In contrast to the previously cited changes in lean body mass, which are not the result of a simple increase in body water (that's the beauty of actually cutting your "hairy subjects" open - you don't have to use BIA or DEXA scans to measure their lean mass), the effects on the weight of the adrenals of the animals was statistically significant in both, the trained and the non-trained rodents.
Figure 2: Organ weights (top row) and lactate (middle row) and aspartate aminotransferase (AST | lower row) levels at the end of the study period and after workouts, respectively (Andrade. 2014)
In the exercise trained rodents, there was also a significant reduction in the protein oxidation marker AST in both, the glucose and glycerol group. An obvious sign that both, pure glucose and the polyol (sugar alcohol) compound were used as alternative fuel during the exhaustive workouts, with the latter providing greater reductions in lactate build-up than the former.
What do previous studies say?

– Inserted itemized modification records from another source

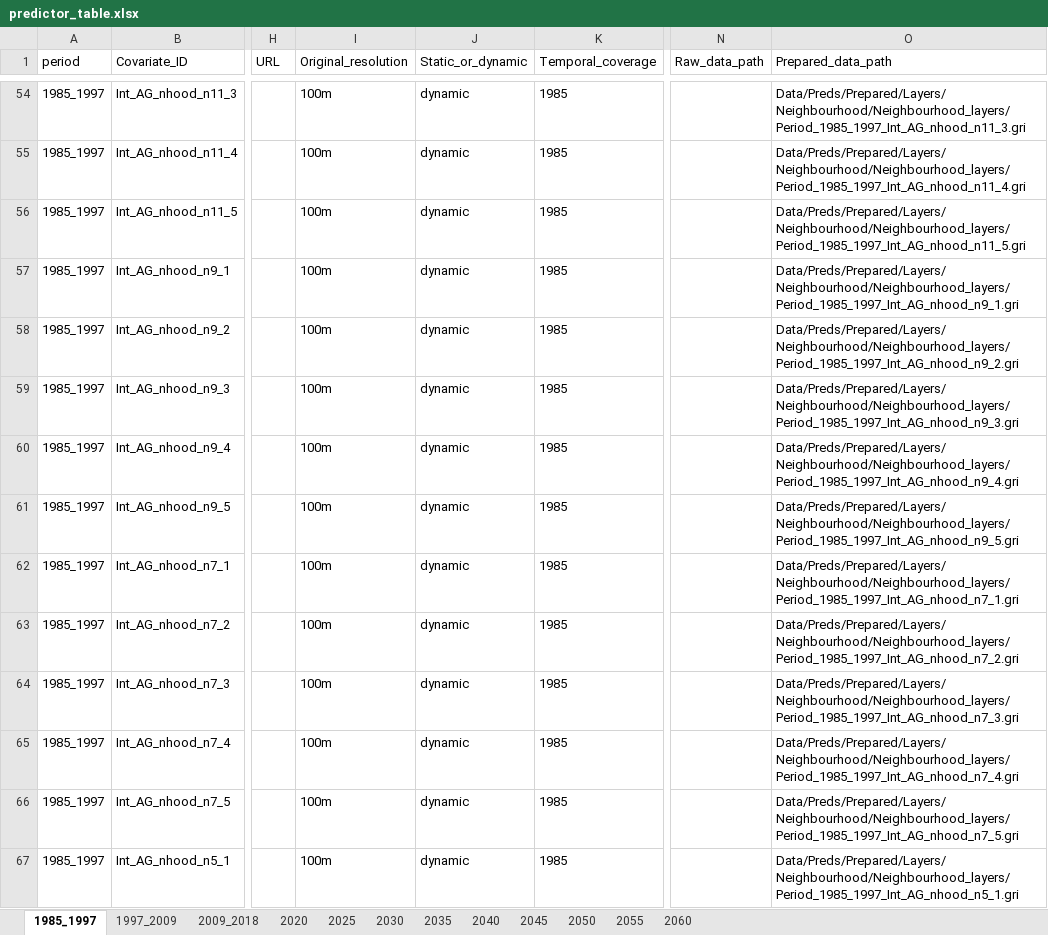
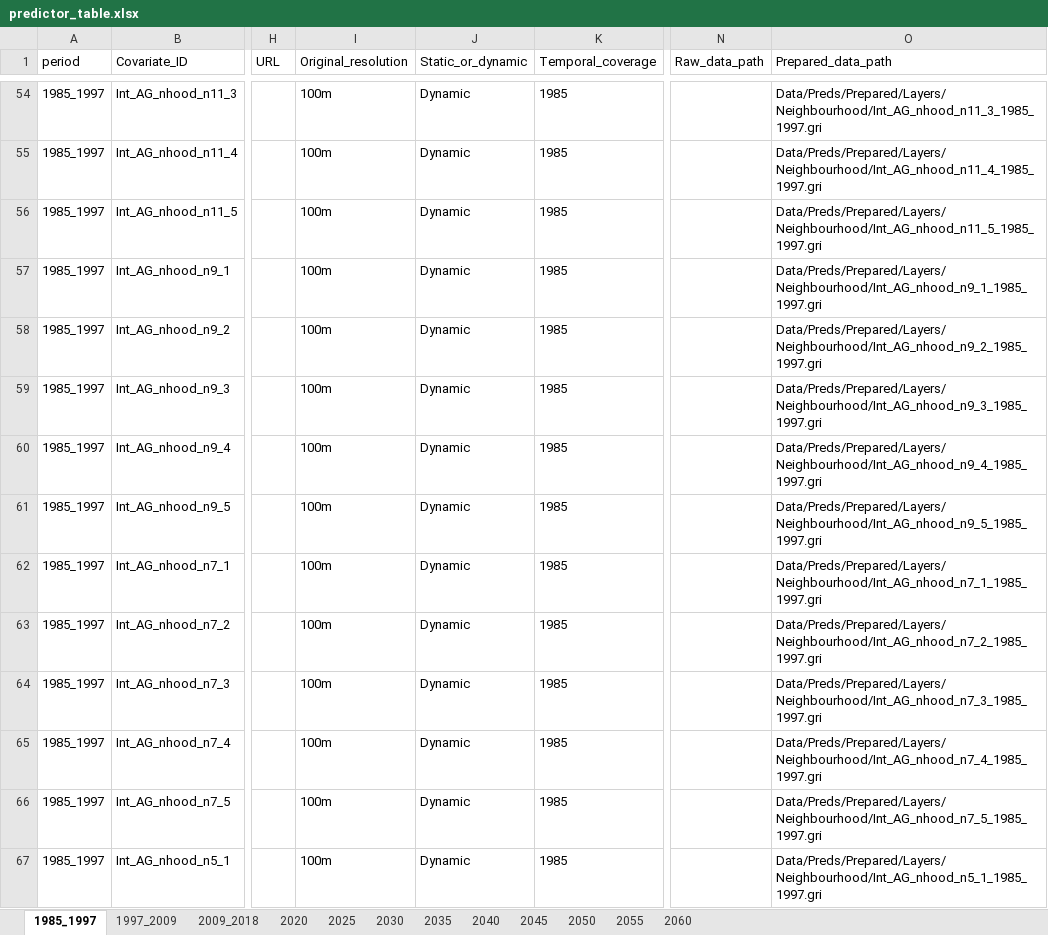
Before and after one commit to ethzplus/evoland-plus-legacy, an Excel workbook: tools/predictor_table.xlsx, sheet 1985_1997, drawn as a sheet; only a part is shown, gaps mark what is left out; values as stored, in another font and other column widths than the file's, no borders; the diff covers the shown part only; the diff names each change by its address in the sheet, - before the commit and + after, or states it on an @@ line.

```diff
--- a/tools/predictor_table.xlsx (sheet 1985_1997)
+++ b/tools/predictor_table.xlsx (sheet 1985_1997)
-J54:J67 (Static_or_dynamic): dynamic
+J54:J67 (Static_or_dynamic): Dynamic
-O54 (Prepared_data_path): Data/Preds/Prepared/Layers/Neighbourhood/Neighbourhood_layers/Period_1985_1997_Int_AG_nhood_n11_3.gri
+O54 (Prepared_data_path): Data/Preds/Prepared/Layers/Neighbourhood/Int_AG_nhood_n11_3_1985_1997.gri
-O55 (Prepared_data_path): Data/Preds/Prepared/Layers/Neighbourhood/Neighbourhood_layers/Period_1985_1997_Int_AG_nhood_n11_4.gri
+O55 (Prepared_data_path): Data/Preds/Prepared/Layers/Neighbourhood/Int_AG_nhood_n11_4_1985_1997.gri
-O56 (Prepared_data_path): Data/Preds/Prepared/Layers/Neighbourhood/Neighbourhood_layers/Period_1985_1997_Int_AG_nhood_n11_5.gri
+O56 (Prepared_data_path): Data/Preds/Prepared/Layers/Neighbourhood/Int_AG_nhood_n11_5_1985_1997.gri
-O57 (Prepared_data_path): Data/Preds/Prepared/Layers/Neighbourhood/Neighbourhood_layers/Period_1985_1997_Int_AG_nhood_n9_1.gri
+O57 (Prepared_data_path): Data/Preds/Prepared/Layers/Neighbourhood/Int_AG_nhood_n9_1_1985_1997.gri
-O58 (Prepared_data_path): Data/Preds/Prepared/Layers/Neighbourhood/Neighbourhood_layers/Period_1985_1997_Int_AG_nhood_n9_2.gri
+O58 (Prepared_data_path): Data/Preds/Prepared/Layers/Neighbourhood/Int_AG_nhood_n9_2_1985_1997.gri
-O59 (Prepared_data_path): Data/Preds/Prepared/Layers/Neighbourhood/Neighbourhood_layers/Period_1985_1997_Int_AG_nhood_n9_3.gri
+O59 (Prepared_data_path): Data/Preds/Prepared/Layers/Neighbourhood/Int_AG_nhood_n9_3_1985_1997.gri
-O60 (Prepared_data_path): Data/Preds/Prepared/Layers/Neighbourhood/Neighbourhood_layers/Period_1985_1997_Int_AG_nhood_n9_4.gri
+O60 (Prepared_data_path): Data/Preds/Prepared/Layers/Neighbourhood/Int_AG_nhood_n9_4_1985_1997.gri
-O61 (Prepared_data_path): Data/Preds/Prepared/Layers/Neighbourhood/Neighbourhood_layers/Period_1985_1997_Int_AG_nhood_n9_5.gri
+O61 (Prepared_data_path): Data/Preds/Prepared/Layers/Neighbourhood/Int_AG_nhood_n9_5_1985_1997.gri
-O62 (Prepared_data_path): Data/Preds/Prepared/Layers/Neighbourhood/Neighbourhood_layers/Period_1985_1997_Int_AG_nhood_n7_1.gri
+O62 (Prepared_data_path): Data/Preds/Prepared/Layers/Neighbourhood/Int_AG_nhood_n7_1_1985_1997.gri
-O63 (Prepared_data_path): Data/Preds/Prepared/Layers/Neighbourhood/Neighbourhood_layers/Period_1985_1997_Int_AG_nhood_n7_2.gri
+O63 (Prepared_data_path): Data/Preds/Prepared/Layers/Neighbourhood/Int_AG_nhood_n7_2_1985_1997.gri
-O64 (Prepared_data_path): Data/Preds/Prepared/Layers/Neighbourhood/Neighbourhood_layers/Period_1985_1997_Int_AG_nhood_n7_3.gri
+O64 (Prepared_data_path): Data/Preds/Prepared/Layers/Neighbourhood/Int_AG_nhood_n7_3_1985_1997.gri
-O65 (Prepared_data_path): Data/Preds/Prepared/Layers/Neighbourhood/Neighbourhood_layers/Period_1985_1997_Int_AG_nhood_n7_4.gri
+O65 (Prepared_data_path): Data/Preds/Prepared/Layers/Neighbourhood/Int_AG_nhood_n7_4_1985_1997.gri
-O66 (Prepared_data_path): Data/Preds/Prepared/Layers/Neighbourhood/Neighbourhood_layers/Period_1985_1997_Int_AG_nhood_n7_5.gri
+O66 (Prepared_data_path): Data/Preds/Prepared/Layers/Neighbourhood/Int_AG_nhood_n7_5_1985_1997.gri
-O67 (Prepared_data_path): Data/Preds/Prepared/Layers/Neighbourhood/Neighbourhood_layers/Period_1985_1997_Int_AG_nhood_n5_1.gri
+O67 (Prepared_data_path): Data/Preds/Prepared/Layers/Neighbourhood/Int_AG_nhood_n5_1_1985_1997.gri
```
Also changed, not shown: 222 edited cells elsewhere in this sheet, sheet 2009_2018, sheet 1997_2009, tools/model_lookup.xlsx, tools/model_specs.xlsx, 25 other files.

Previous studies suggests that both glycerol, as well as combined creatine and glycerol can be used to hyperhydrate before exercise and thus to reduce the thermal and cardiovascular strain (Easton. 2007). This practice can also increase the exercise performance of endurance athletes like cyclists (Montner. 1996). Consumed in large amounts of 80g and in conjunction with 2L water, glycerol has also been shown to decreases body weight in athletes & increase overall performance in sedentary subjects, as previously reported at in a previous article of mine.
What do we make of these results? The increased lean mass in the non-trained rats is good news for every couch potato. The non-significance of the difference in trained rats is good news for athletes. The same goes for the reduced AST and lactate levels which suggest that glycerol is effectively used as alternative fuel and thus a candidate for pre- and intra-workout supplements for low-carbers.

Both the increases in heart and adrenal weight are physiological responses to exercise. In that, it is good news that the heart weight did not increase more in the glycerol group, despite the increased adrenal weight in these rats (otherwise, this may be interpreted as a result of pathological stress). The possible mechanisms for the increased adrenal weight are thus not of sympathetic (stressful) nature. Rather than that, the increased adrenal weight "may be related to an increase in body fluid volume caused by glycerol, decreasing relative sodium concentration (hyponatremia) (Von Duvillard. 2004), and increasing mineralocorticoid (aldosterone) secretion and adrenal gland mass (Decaux. 2003)" (Andrade. 2014). Overall, the results of the study still confirm that the ergogenic effects of glycerol are beyond the well-known hyperhydration properties caused by this substance | Comment on Facebook!
  • Andrade, Eric Francelino, et al. "Adaptation to physical training in rats orally supplemented with glycerol." Canadian journal of physiology and pharmacology 93.999 (2014): 1-7.
  • Decaux, Guy, et al. "Low plasma bicarbonate level in hyponatremia related to adrenocorticotropin deficiency." The Journal of Clinical Endocrinology & Metabolism 88.11 (2003): 5255-5257.
  • Easton, Chris, Stephen Turner, and Yannis P. Pitsiladis. "Creatine and glycerol hyperhydration in trained subjects prior to exercise in the heat." International journal of sport nutrition and exercise metabolism 17.1 (2007): 70-91.
  • Montner, P., et al. "Pre-exercise glycerol hydration improves cycling endurance time." International Journal of Sports Medicine 17.01 (1996): 27-33. 
  • Von Duvillard, Serge P., et al. "Fluids and hydration in prolonged endurance performance." Nutrition 20.7 (2004): 651-656.